◆ Exercise brief ◆
Please reproduce the entries exactly, skipping each picture.
[Exercise data]
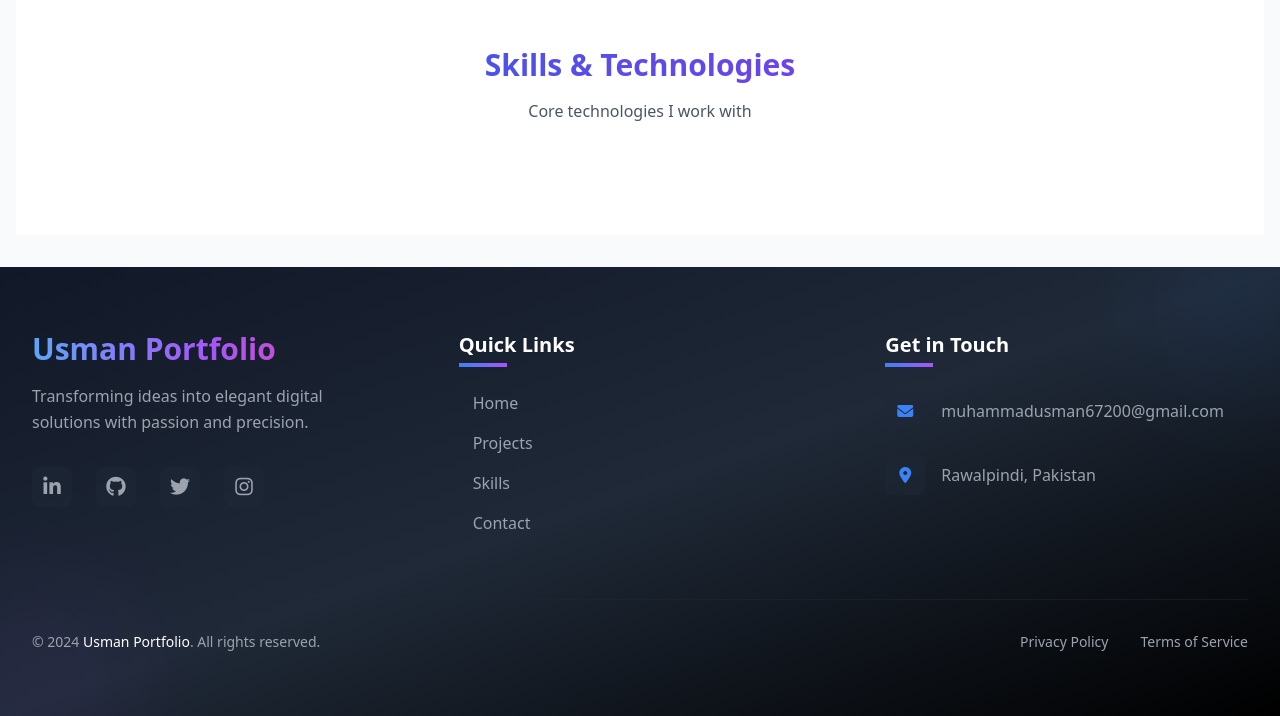
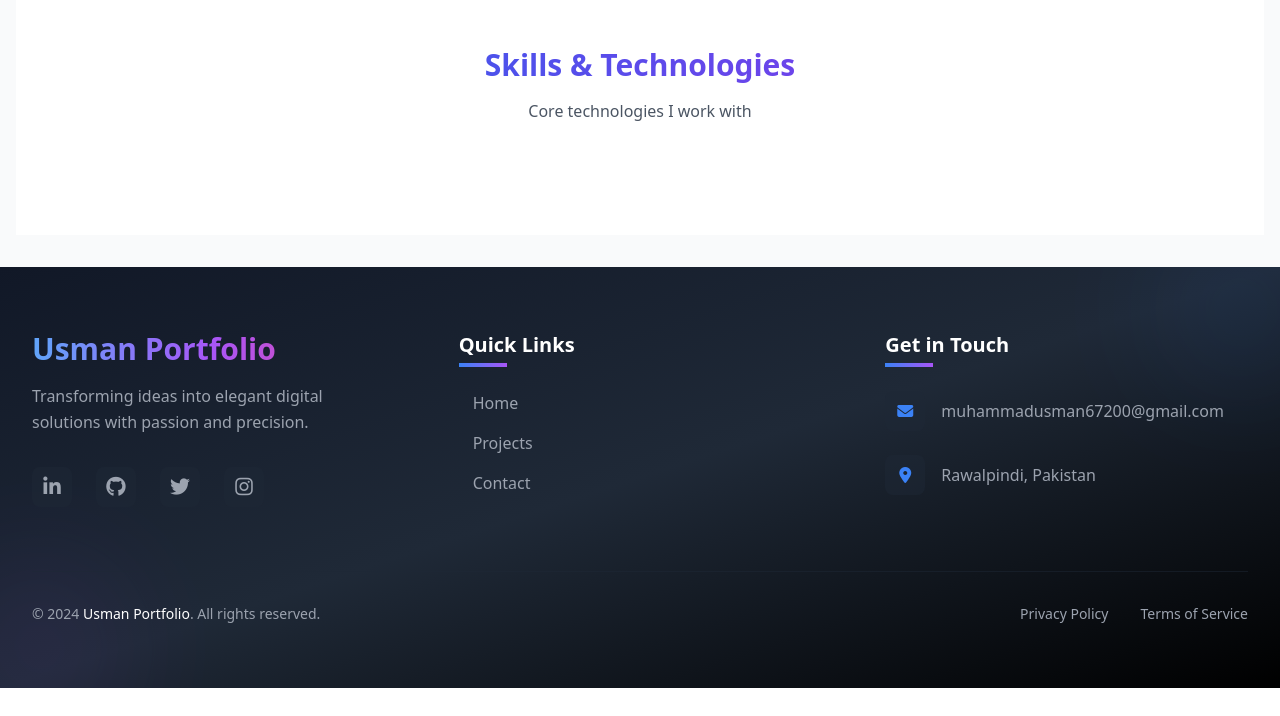
Before and after one commit to muhammadusman349/My-Portfolio, a Django app: page / in a window 1280 px wide. Shown: the part 1745-2461 px from the top of the page. After the commit the page ends 2433 px from the top, so only its background shows below. Run offline with Django 5.2, Linux system fonts and the light colour scheme; data that the repository does not hold is empty; some libraries are stand-ins or nearby versions.

Commit message:
fixed the bug in dashboard skill section also add links in base template

```diff
--- a/dashboard/views.py
+++ b/dashboard/views.py
@@ -222,7 +222,9 @@ def skill_create(request):
     if request.method == 'POST':
         form = SkillForm(request.POST)
         if form.is_valid():
-            skill = form.save()
+            skill = form.save(commit=False)
+            skill.user = request.user
+            skill.save()
             messages.success(request, 'Skill created successfully!')
             return redirect('dashboard:dashboard_skill_list')
     else:
--- a/templates/base.html
+++ b/templates/base.html
@@ -234,12 +234,12 @@
                         </p>
                     </div>
                     <div class="flex space-x-6">
-                        <a href="#" class="group">
+                        <a href="https://www.linkedin.com/in/muhammad-usman-profile/" class="group">
                             <div class="w-10 h-10 rounded-lg bg-gray-800/50 flex items-center justify-center transform transition-all duration-300 group-hover:scale-110 group-hover:bg-blue-500/20">
                                 <i class="fab fa-linkedin-in text-xl text-gray-400 group-hover:text-blue-500 transition-colors duration-300"></i>
                             </div>
                         </a>
-                        <a href="#" class="group">
+                        <a href="https://github.com/muhammadusman349/" class="group">
                             <div class="w-10 h-10 rounded-lg bg-gray-800/50 flex items-center justify-center transform transition-all duration-300 group-hover:scale-110 group-hover:bg-gray-700/20">
                                 <i class="fab fa-github text-xl text-gray-400 group-hover:text-white transition-colors duration-300"></i>
                             </div>
@@ -268,15 +268,15 @@
                             <span class="w-1.5 h-1.5 rounded-full bg-blue-500 opacity-0 group-hover:opacity-100 transition-opacity duration-300"></span>
                             <span>Home</span>
                         </a>
-                        <a href="#" class="text-gray-400 hover:text-white transition-colors duration-300 flex items-center space-x-2 group w-fit">
+                        <a href="{% url 'portfolio:project_list' %}" class="text-gray-400 hover:text-white transition-colors duration-300 flex items-center space-x-2 group w-fit">
                             <span class="w-1.5 h-1.5 rounded-full bg-blue-500 opacity-0 group-hover:opacity-100 transition-opacity duration-300"></span>
                             <span>Projects</span>
                         </a>
-                        <a href="#" class="text-gray-400 hover:text-white transition-colors duration-300 flex items-center space-x-2 group w-fit">
+                        {% comment %} <a href="#" class="text-gray-400 hover:text-white transition-colors duration-300 flex items-center space-x-2 group w-fit">
                             <span class="w-1.5 h-1.5 rounded-full bg-blue-500 opacity-0 group-hover:opacity-100 transition-opacity duration-300"></span>
                             <span>Skills</span>
-                        </a>
-                        <a href="#" class="text-gray-400 hover:text-white transition-colors duration-300 flex items-center space-x-2 group w-fit">
+                        </a> {% endcomment %}
+                        <a href="{% url 'portfolio:contact' %}" class="text-gray-400 hover:text-white transition-colors duration-300 flex items-center space-x-2 group w-fit">
                             <span class="w-1.5 h-1.5 rounded-full bg-blue-500 opacity-0 group-hover:opacity-100 transition-opacity duration-300"></span>
                             <span>Contact</span>
                         </a>
```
[/Exercise data]
◆ Result ◆
Before and after one commit to muhammadusman349/My-Portfolio, a Django app: page / in a window 1280 px wide. Shown: the part 1745-2461 px from the top of the page. After the commit the page ends 2433 px from the top, so only its background shows below. Run offline with Django 5.2, Linux system fonts and the light colour scheme; data that the repository does not hold is empty; some libraries are stand-ins or nearby versions.

Commit message:
fixed the bug in dashboard skill section also add links in base template

```diff
--- a/dashboard/views.py
+++ b/dashboard/views.py
@@ -222,7 +222,9 @@ def skill_create(request):
     if request.method == 'POST':
         form = SkillForm(request.POST)
         if form.is_valid():
-            skill = form.save()
+            skill = form.save(commit=False)
+            skill.user = request.user
+            skill.save()
             messages.success(request, 'Skill created successfully!')
             return redirect('dashboard:dashboard_skill_list')
     else:
--- a/templates/base.html
+++ b/templates/base.html
@@ -234,12 +234,12 @@
                         </p>
                     </div>
                     <div class="flex space-x-6">
-                        <a href="#" class="group">
+                        <a href="https://www.linkedin.com/in/muhammad-usman-profile/" class="group">
                             <div class="w-10 h-10 rounded-lg bg-gray-800/50 flex items-center justify-center transform transition-all duration-300 group-hover:scale-110 group-hover:bg-blue-500/20">
                                 <i class="fab fa-linkedin-in text-xl text-gray-400 group-hover:text-blue-500 transition-colors duration-300"></i>
                             </div>
                         </a>
-                        <a href="#" class="group">
+                        <a href="https://github.com/muhammadusman349/" class="group">
                             <div class="w-10 h-10 rounded-lg bg-gray-800/50 flex items-center justify-center transform transition-all duration-300 group-hover:scale-110 group-hover:bg-gray-700/20">
                                 <i class="fab fa-github text-xl text-gray-400 group-hover:text-white transition-colors duration-300"></i>
                             </div>
@@ -268,15 +268,15 @@
                             <span class="w-1.5 h-1.5 rounded-full bg-blue-500 opacity-0 group-hover:opacity-100 transition-opacity duration-300"></span>
                             <span>Home</span>
                         </a>
-                        <a href="#" class="text-gray-400 hover:text-white transition-colors duration-300 flex items-center space-x-2 group w-fit">
+                        <a href="{% url 'portfolio:project_list' %}" class="text-gray-400 hover:text-white transition-colors duration-300 flex items-center space-x-2 group w-fit">
                             <span class="w-1.5 h-1.5 rounded-full bg-blue-500 opacity-0 group-hover:opacity-100 transition-opacity duration-300"></span>
                             <span>Projects</span>
                         </a>
-                        <a href="#" class="text-gray-400 hover:text-white transition-colors duration-300 flex items-center space-x-2 group w-fit">
+                        {% comment %} <a href="#" class="text-gray-400 hover:text-white transition-colors duration-300 flex items-center space-x-2 group w-fit">
                             <span class="w-1.5 h-1.5 rounded-full bg-blue-500 opacity-0 group-hover:opacity-100 transition-opacity duration-300"></span>
                             <span>Skills</span>
-                        </a>
-                        <a href="#" class="text-gray-400 hover:text-white transition-colors duration-300 flex items-center space-x-2 group w-fit">
+                        </a> {% endcomment %}
+                        <a href="{% url 'portfolio:contact' %}" class="text-gray-400 hover:text-white transition-colors duration-300 flex items-center space-x-2 group w-fit">
                             <span class="w-1.5 h-1.5 rounded-full bg-blue-500 opacity-0 group-hover:opacity-100 transition-opacity duration-300"></span>
                             <span>Contact</span>
                         </a>
```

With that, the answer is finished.